The distinctive pieces by India's first 'Pop' artist, Bhupen Khakhar were found in the dust and clutter of the late artist Roy Dalgarno's Parnell basement.
Since The New Zealand Herald last week published an article on Cordy's upcoming auction, the auctioneers have been flooded with international enquiries.
The original $8000 estimates on each painting - Red Elephant and Interior Of A Hindu House - have had to be revised to estimates of $15,000-$30,000 each, auctioneer Andrew Grigg said.
A "couple" of bidders are even flying to Auckland for next Tuesday's auction.
"This auction is looking to be something special and certainly the interest in quality Indian modern art is strong, even in Auckland," Mr Grigg said.
"These works are difficult to get hold of and are becoming increasingly popular."
Bombay-born Khakhar wowed the art world with early works that mashed deities from kitsch posters with street culture and graffiti.
He was courted for major international exhibitions and even held a solo show at the most famous museum of modern art, the Pompidou Centre in Paris.

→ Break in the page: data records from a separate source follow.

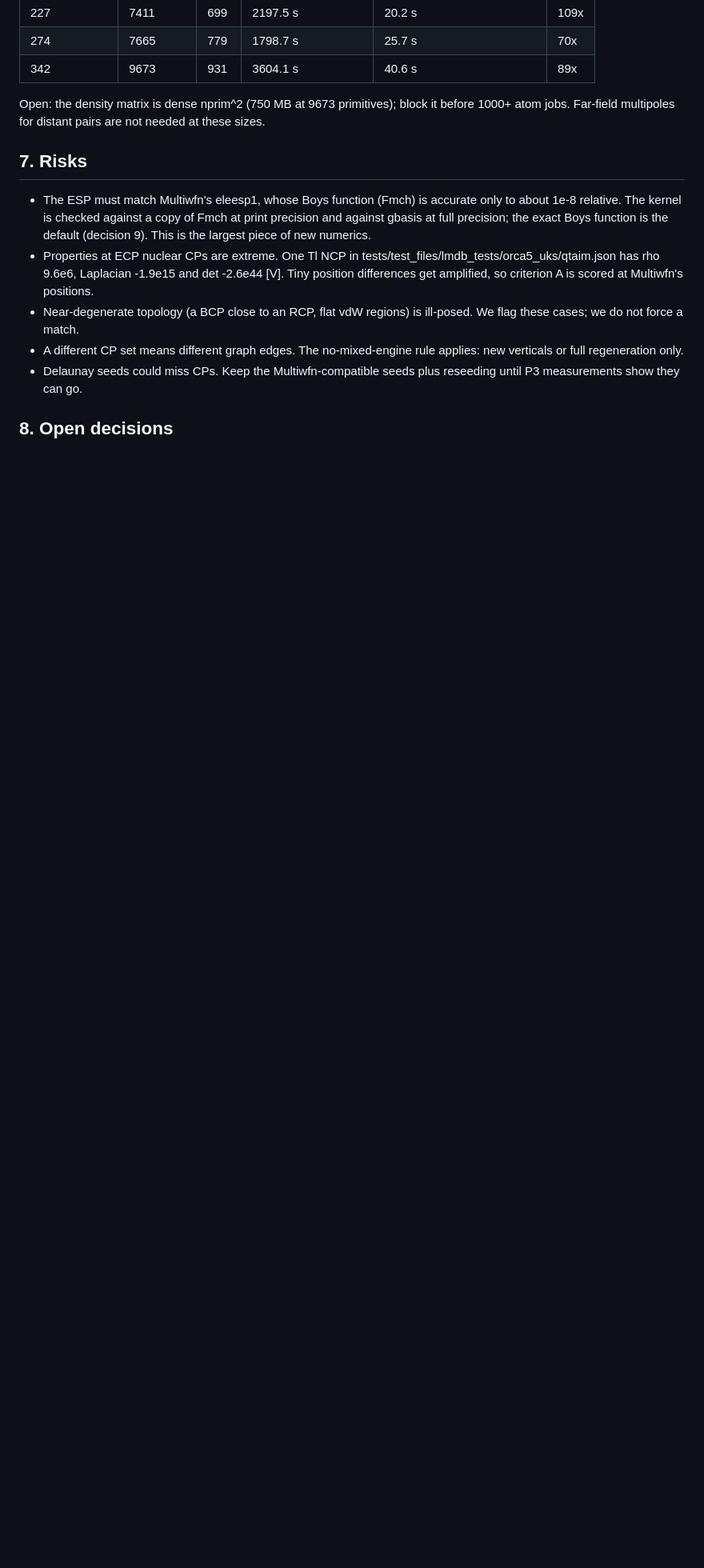
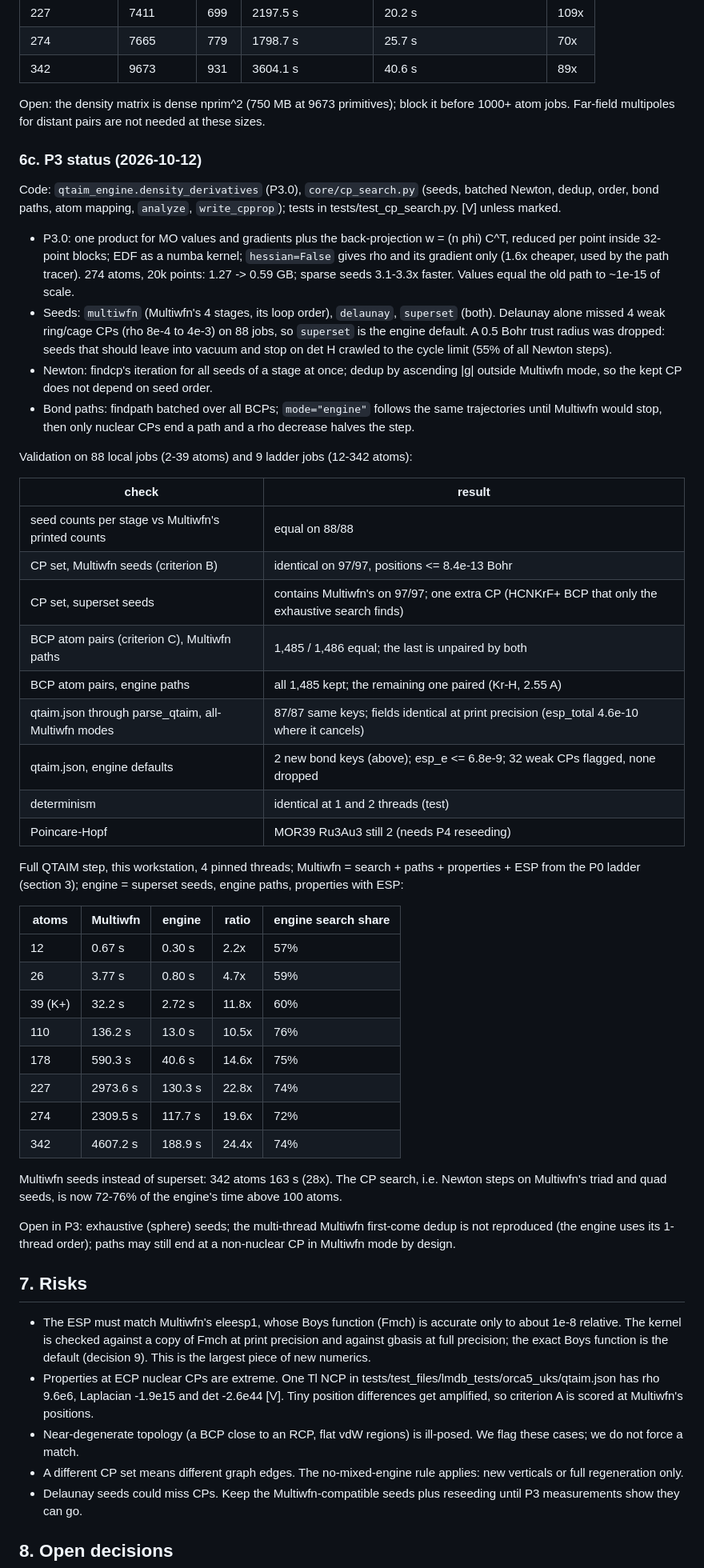
Before and after one commit to santi921/qtaim_generator, a Markdown page: docs/engine_roadmap/qtaim_engine_plan.md, the part around the change. Shown at 80% size. GitHub-like rendering; blank space fills up the shorter version.

Commit message:
docs(qtaim-engine-plan): P3 status, CP search validation and full-step timings
Co-Authored-By: Claude Opus 5.5 <noreply@anthropic.com>

```diff
--- a/docs/engine_roadmap/qtaim_engine_plan.md
+++ b/docs/engine_roadmap/qtaim_engine_plan.md
@@ -321,6 +321,60 @@ Python start-up and the one-off numba compile; Multiwfn's from the P0 ladder, se
 Open: the density matrix is dense nprim^2 (750 MB at 9673 primitives); block it before
 1000+ atom jobs. Far-field multipoles for distant pairs are not needed at these sizes.
 
+### 6c. P3 status (2026-10-12)
+
+Code: `qtaim_engine.density_derivatives` (P3.0), `core/cp_search.py` (seeds, batched Newton,
+dedup, order, bond paths, atom mapping, `analyze`, `write_cpprop`); tests in
+tests/test_cp_search.py. [V] unless marked.
+
+- P3.0: one product for MO values and gradients plus the back-projection w = (n phi) C^T,
+  reduced per point inside 32-point blocks; EDF as a numba kernel; `hessian=False` gives rho
+  and its gradient only (1.6x cheaper, used by the path tracer). 274 atoms, 20k points:
+  1.27 -> 0.59 GB; sparse seeds 3.1-3.3x faster. Values equal the old path to ~1e-15 of scale.
+- Seeds: `multiwfn` (Multiwfn's 4 stages, its loop order), `delaunay`, `superset` (both).
+  Delaunay alone missed 4 weak ring/cage CPs (rho 8e-4 to 4e-3) on 88 jobs, so `superset` is
+  the engine default. A 0.5 Bohr trust radius was dropped: seeds that should leave into vacuum
+  and stop on det H crawled to the cycle limit (55% of all Newton steps).
+- Newton: findcp's iteration for all seeds of a stage at once; dedup by ascending |g| outside
+  Multiwfn mode, so the kept CP does not depend on seed order.
+- Bond paths: findpath batched over all BCPs; `mode="engine"` follows the same trajectories
+  until Multiwfn would stop, then only nuclear CPs end a path and a rho decrease halves the step.
+
+Validation on 88 local jobs (2-39 atoms) and 9 ladder jobs (12-342 atoms):
+
+| check | result |
+|---|---|
+| seed counts per stage vs Multiwfn's printed counts | equal on 88/88 |
+| CP set, Multiwfn seeds (criterion B) | identical on 97/97, positions <= 8.4e-13 Bohr |
+| CP set, superset seeds | contains Multiwfn's on 97/97; one extra CP (HCNKrF+ BCP that only the exhaustive search finds) |
+| BCP atom pairs (criterion C), Multiwfn paths | 1,485 / 1,486 equal; the last is unpaired by both |
+| BCP atom pairs, engine paths | all 1,485 kept; the remaining one paired (Kr-H, 2.55 A) |
+| qtaim.json through parse_qtaim, all-Multiwfn modes | 87/87 same keys; fields identical at print precision (esp_total 4.6e-10 where it cancels) |
+| qtaim.json, engine defaults | 2 new bond keys (above); esp_e <= 6.8e-9; 32 weak CPs flagged, none dropped |
+| determinism | identical at 1 and 2 threads (test) |
+| Poincare-Hopf | MOR39 Ru3Au3 still 2 (needs P4 reseeding) |
+
+Full QTAIM step, this workstation, 4 pinned threads; Multiwfn = search + paths + properties +
+ESP from the P0 ladder (section 3); engine = superset seeds, engine paths, properties with ESP:
+
+| atoms | Multiwfn | engine | ratio | engine search share |
+|---|---|---|---|---|
+| 12 | 0.67 s | 0.30 s | 2.2x | 57% |
+| 26 | 3.77 s | 0.80 s | 4.7x | 59% |
+| 39 (K+) | 32.2 s | 2.72 s | 11.8x | 60% |
+| 110 | 136.2 s | 13.0 s | 10.5x | 76% |
+| 178 | 590.3 s | 40.6 s | 14.6x | 75% |
+| 227 | 2973.6 s | 130.3 s | 22.8x | 74% |
+| 274 | 2309.5 s | 117.7 s | 19.6x | 72% |
+| 342 | 4607.2 s | 188.9 s | 24.4x | 74% |
+
+Multiwfn seeds instead of superset: 342 atoms 163 s (28x). The CP search, i.e. Newton steps
+on Multiwfn's triad and quad seeds, is now 72-76% of the engine's time above 100 atoms.
+
+Open in P3: exhaustive (sphere) seeds; the multi-thread Multiwfn first-come dedup is not
+reproduced (the engine uses its 1-thread order); paths may still end at a non-nuclear CP in
+Multiwfn mode by design.
+
 ## 7. Risks
 
 - The ESP must match Multiwfn's eleesp1, whose Boys function (Fmch) is accurate only to about 1e-8 relative. The kernel is checked against a copy of Fmch at print precision and against gbasis at full precision; the exact Boys function is the default (decision 9). This is the largest piece of new numerics.
```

Although the self-taught artist and former accountant died in 2003, aged 69, his art continued to hang in some of the world's top galleries and fetch six figures at international auction houses.
Who is Bhupen Khakhar?
• A former accountant and self-taught painter, Bhupen Khakhar is hailed as India's father of Pop Art.
• He was inspired by French Post-Impressionist painter Henri Rousseau, English painter David Hockney, and Italian Renaissance style.
• Works often sell at auction for six figures. Oil on canvas, Waiting for Darshan went under the hammer at Christie's New York last year with an estimate of NZ$630,000-NZ$950,000.
• Midnight's Children author Salman Rushdie was a close friend.